There is also anger directed towards careless motorists, with 72% of Metro Vancouverites saying they are incensed when they see a person using a hand-held cellphone while driving and 70% who feel the same way when somebody chooses to park in a handicapped spot without a valid decal.
The resentment of Metro Vancouverites towards drivers also appears when we witness other instances of lawbreaking, such as speeding on a municipal road or street (65%) or when a person who is driving or riding in a car decides not to wear a seatbelt (61%).
Most Metro Vancouverites (59%) also become upset when a person is smoking on a patio or within five metres of doorways, open windows or air intakes, in direct contravention of rules that have been in place throughout the province since March 2008. The proportion of residents of the City of Vancouver who abhor this behaviour is slightly higher (63%).
Four other behaviours make fewer than half of Metro Vancouverites angry, including a person riding a bicycle on the sidewalk (46%, but rising to 56% in the City of Vancouver), riding a bicycle without a helmet (45%), watering the lawn outside permitted hours (40%) and jaywalking (38%).
There is a remarkable pattern when the behaviours that irritate Metro Vancouverites are assessed as a group. It would seem that witnessing fellow members of the community fail to observe existing laws and bylaws makes us angriest when comfort is given prevalence over decorum. “Someone will pick up my hamburger wrapper later.” “I don’t have time to take care of the dog’s waste today.” “Everybody on this street throws cigarette butts from the sidewalk, hoping they find their way inside the gutter.”
Oddly enough, social media complaints about these and similar hindrances are usually accompanied by cries for city governments to do more. There may be a shortage of trash cans downtown and smokers lack proper receptacles for their refuse. However, when we become angry after witnessing these behaviours, the issue becomes more about culture, manners and education.
Metro Vancouverites are also more likely to become more upset at motorists who break the law than at cyclists who roam free. The use of hand-held cellphones by drivers has been banned in the province since January 2010, yet it is consistently one of the major sources of frustration in surveys about transportation. Speeding has been identified as an issue that bothers British Columbians, with sizable majorities calling for some form of automated enforcement.
It is not surprising to see that Metro Vancouverites aged 55 and over are significantly more likely to get angry after witnessing these behaviours than their younger counterparts – although some irritation is practically universal in every age group and city. Reversing this trend must begin with taking a look at our own conduct and showing our entire community the respect it deserves.

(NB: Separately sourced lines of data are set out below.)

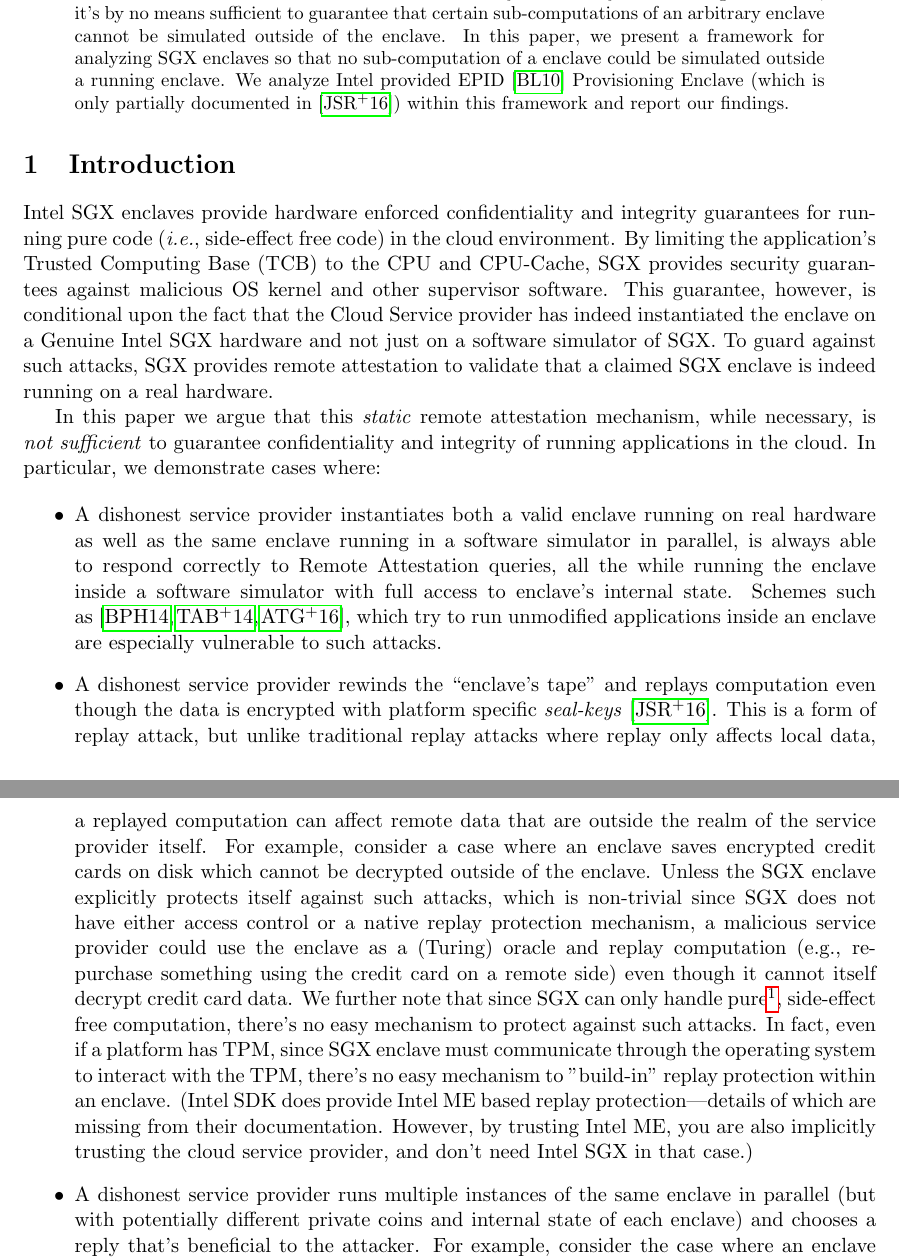
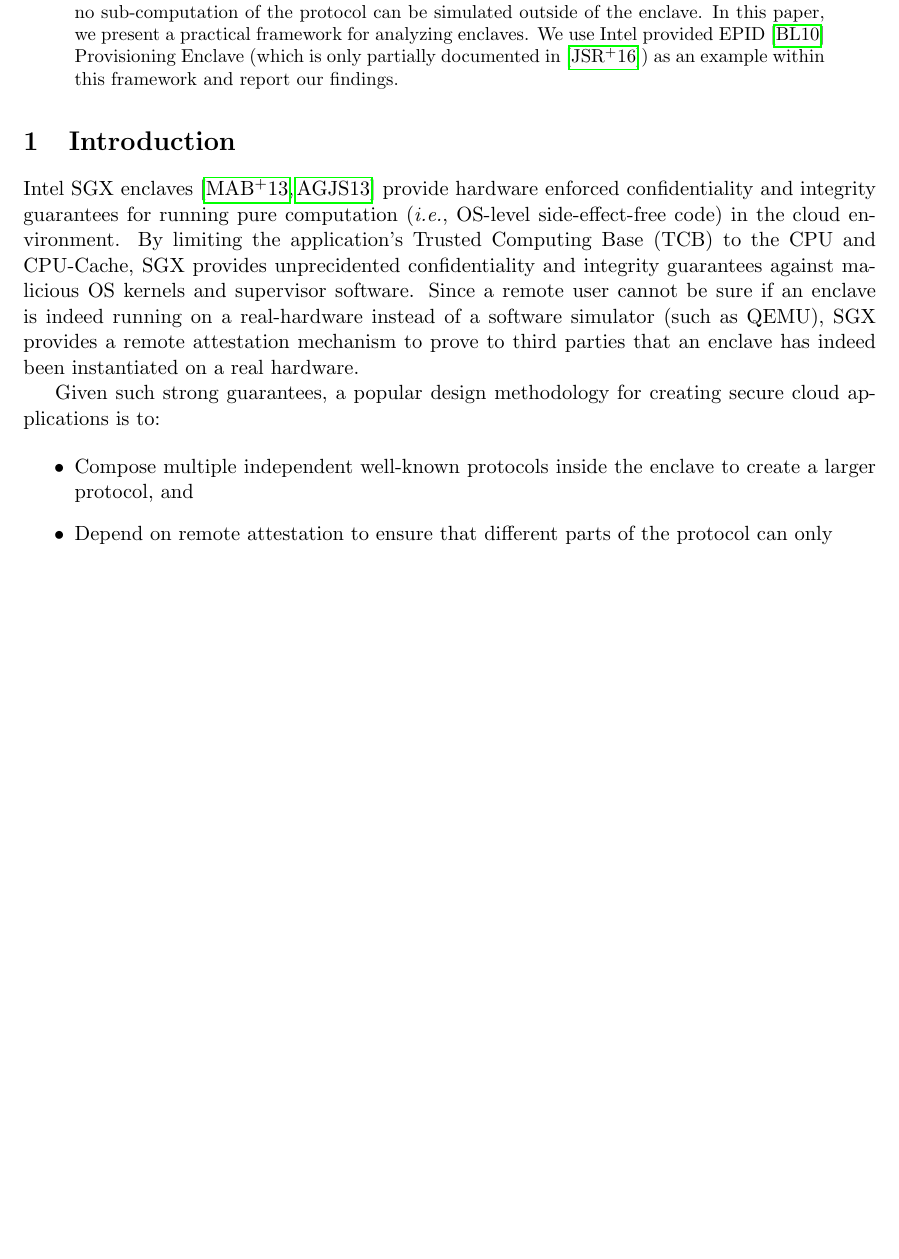
Before and after one commit to axelexic/sgx_remote_attestation_bh_17, a LaTeX paper (sgx_analysis_framework.tex): two parts of pages 1 and 2 of 4 before the commit and part of page 1 of 2 after it, the two joined at a grey line, cut at the place of the change, the shorter picture padded with empty space. Compiled offline with pdfLaTeX.

Commit message:
Adding introduction section
Updated the old introduction section.

```diff
--- a/sgx_analysis_framework.tex
+++ b/sgx_analysis_framework.tex
@@ -10,7 +10,7 @@
 \textwidth=16cm
 \textheight=22cm
 \addtolength{\headheight}{1.6pt}
-
+\hypersetup{pdfstartview=}
 \newcommand{\lastupdate}{\today}
 \newcommand{\ie}{\textit{i.e.}}
 % \lhead{\sc On the insufficiency of Intel SGX Remote Attestation}
@@ -36,10 +37 @@
 
-  While SGX remote attestation is indeed necessary for securely
-  instantiating an enclave, it's by no means sufficient to guarantee
-  that certain sub-computations of an arbitrary enclave cannot be
-  simulated outside of the enclave. In this paper, we present a
-  framework for analyzing SGX enclaves so that no sub-computation of a
-  enclave could be simulated outside a running enclave. We analyze
-  Intel provided EPID\cite{epid} Provisioning Enclave (which is only
-  partially documented in \cite{sgxattest}) within this framework and
-  report our findings.
@@ -46,66 +41,34 @@
+  one needs to analyze all the different interacting enclaves as part of a
+  single protocol to make sure that no sub-computation of the protocol
+  can be simulated outside of the enclave. In this paper, we present a
+  practical framework for analyzing enclaves. We use Intel provided
+  EPID\cite{epid} Provisioning Enclave (which is  only partially
+  documented in \cite{sgxattest}) as an example within this framework
+  and report our findings.
 \end{abstract}
 
 \section{Introduction}
-    Intel SGX enclaves provide hardware enforced confidentiality and
-    integrity guarantees for running pure code (\textit{i.e.},
-    side-effect free code) in the cloud environment. By limiting the
-    application's Trusted Computing Base (TCB) to the CPU and
-    CPU-Cache, SGX provides security guarantees against malicious OS
-    kernel and other supervisor software. This guarantee, however, is
-    conditional upon the fact that the Cloud Service provider has
-    indeed instantiated the enclave on a Genuine Intel SGX hardware
-    and not just on a software simulator of SGX. To guard against such
-    attacks, SGX provides remote attestation to validate that a
-    claimed SGX enclave is indeed running on a real hardware.
+  Intel SGX enclaves\cite{sgxinnov, sgxinnov2} provide hardware
+  enforced confidentiality and  integrity guarantees for running pure
+  computation (\textit{i.e.}, OS-level side-effect-free code) in the
+  cloud environment. By limiting the application's Trusted Computing
+  Base (TCB) to the CPU and CPU-Cache, SGX provides unprecidented
+  confidentiality and integrity guarantees against malicious OS
+  kernels and supervisor software. Since a remote user cannot be sure
+  if an enclave is indeed running on a real-hardware instead of a
+  software simulator (such as QEMU), SGX provides a remote attestation
+  mechanism to prove to third parties that an enclave has indeed been
+  instantiated on a real hardware.
 
-    In this paper we argue that this \textit{static} remote
-    attestation mechanism, while necessary, is \textit{not sufficient}
-    to guarantee confidentiality and integrity of running applications
-    in the cloud. In particular, we demonstrate cases where:
+  Given such strong guarantees, a popular design methodology for
+  creating secure cloud applications is to:
 
-    \begin{itemize}
-        \item A dishonest service provider instantiates both a valid
-          enclave running on real hardware as well as the same enclave
-          running in a software simulator in parallel, is always able
-          to respond correctly to Remote Attestation queries, all the
-          while running the enclave inside a software simulator with
-          full access to enclave's internal state. Schemes such as
-          \cite{Haven, Graphene, Scone}, which try to run unmodified
-          applications inside an enclave are especially vulnerable to
-          such attacks.
+  \begin{itemize}
+    \item Compose multiple independent well-known protocols inside the
+      enclave to create a larger protocol, and
 
-        \item A dishonest service provider rewinds the ``enclave's
-          tape" and replays computation even though the data is
-          encrypted with platform specific
-          \textit{seal-keys}\cite{sgxattest}. This is a form of replay
-          attack, but unlike traditional replay attacks where replay
-          only affects local data, a replayed computation can affect
-          remote data that are outside the realm of the service
-          provider itself. For example, consider a case where an
-          enclave saves encrypted credit cards on disk which cannot be
-          decrypted outside of the enclave. Unless the SGX enclave
-          explicitly protects itself against such attacks, which is
-          non-trivial since SGX does not have either access control or
-          a native replay protection mechanism, a malicious service
-          provider could use the enclave as a (Turing) oracle and
-          replay computation (e.g., re-purchase something using the
-          credit card on a remote side) even though it cannot itself
-          decrypt credit card data. We further note that since SGX can
-          only handle pure\footnote{The only exception is
-            \texttt{rdrand} family of instructions}, side-effect free
-          computation, there's no easy mechanism to protect against
-          such attacks. In fact, even if a platform has TPM, since SGX
-          enclave must communicate through the operating system to
-          interact with the TPM, there's no easy mechanism to
-          ''build-in" replay protection within an enclave. (Intel SDK
-          does provide Intel ME based replay protection---details of
-          which are missing from their documentation. However, by
-          trusting Intel ME, you are also implicitly trusting the
-          cloud service provider, and don't need Intel SGX in that
-          case.)
+    \item Depend on remote attestation to ensure that different parts
+      of the protocol can only
+  \end{itemize}
 
-        \item A dishonest service provider runs multiple instances of
-          the same enclave in parallel (but with potentially different
-          private coins and internal state of each enclave) and
-          chooses a reply that's beneficial to the attacker. For
-          example, consider the case where an enclave wants to do
+  Good examples of this methodology are \cite{Haven, Graphene, Scone},
```
Also changed, not shown: sgx_analysis_framework.tex (81 more changed lines).
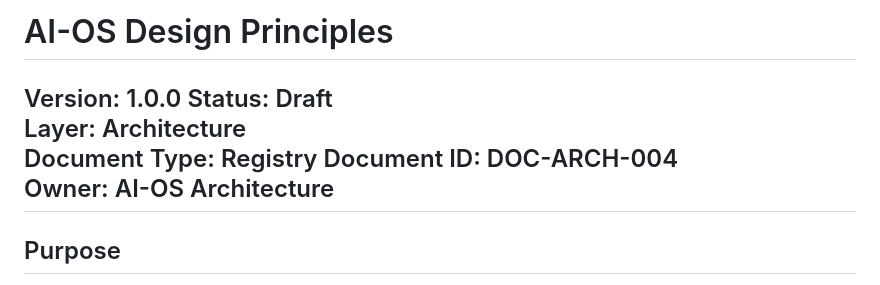
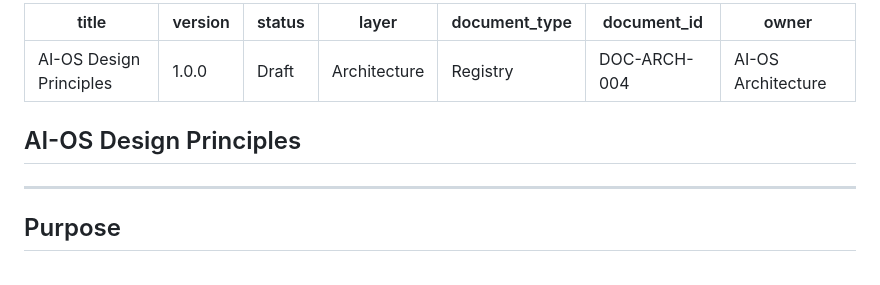
Before and after one commit to ASskerGarry/AI-Operating-Architecture-Standard, a Markdown page: 01_Architecture/AI-OS_Design_Principles.md, the part around one of its changes. Drawn GitHub-style.

```diff
--- a/01_Architecture/AI-OS_Design_Principles.md
+++ b/01_Architecture/AI-OS_Design_Principles.md
@@ -1,11 +1,15 @@
-# AI-OS Design Principles
+---
+title: AI-OS Design Principles
+version: 1.0.0
+status: Draft
+layer: Architecture
+document_type: Registry
+document_id: DOC-ARCH-004
+owner: AI-OS Architecture
+---
 
-Version: 1.0.0
-Status: Draft
-Layer: Architecture
-Document Type: Registry
-Document ID: DOC-ARCH-004
-Owner: AI-OS Architecture
+## AI-OS Design Principles
+
 ---
 
 ## Purpose
```
Also changed, not shown: other parts of 01_Architecture/AI-OS_Design_Principles.md (+1 -0 lines).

Results are based on an online study conducted October 24–27, 2019, among 700 adults in Metro Vancouver. The data has been statistically weighted according to Canadian census figures for age, gender and region in Metro Vancouver. The margin of error, which measures sample variability, is plus or minus 3.7 percentage points, 19 times out of 20.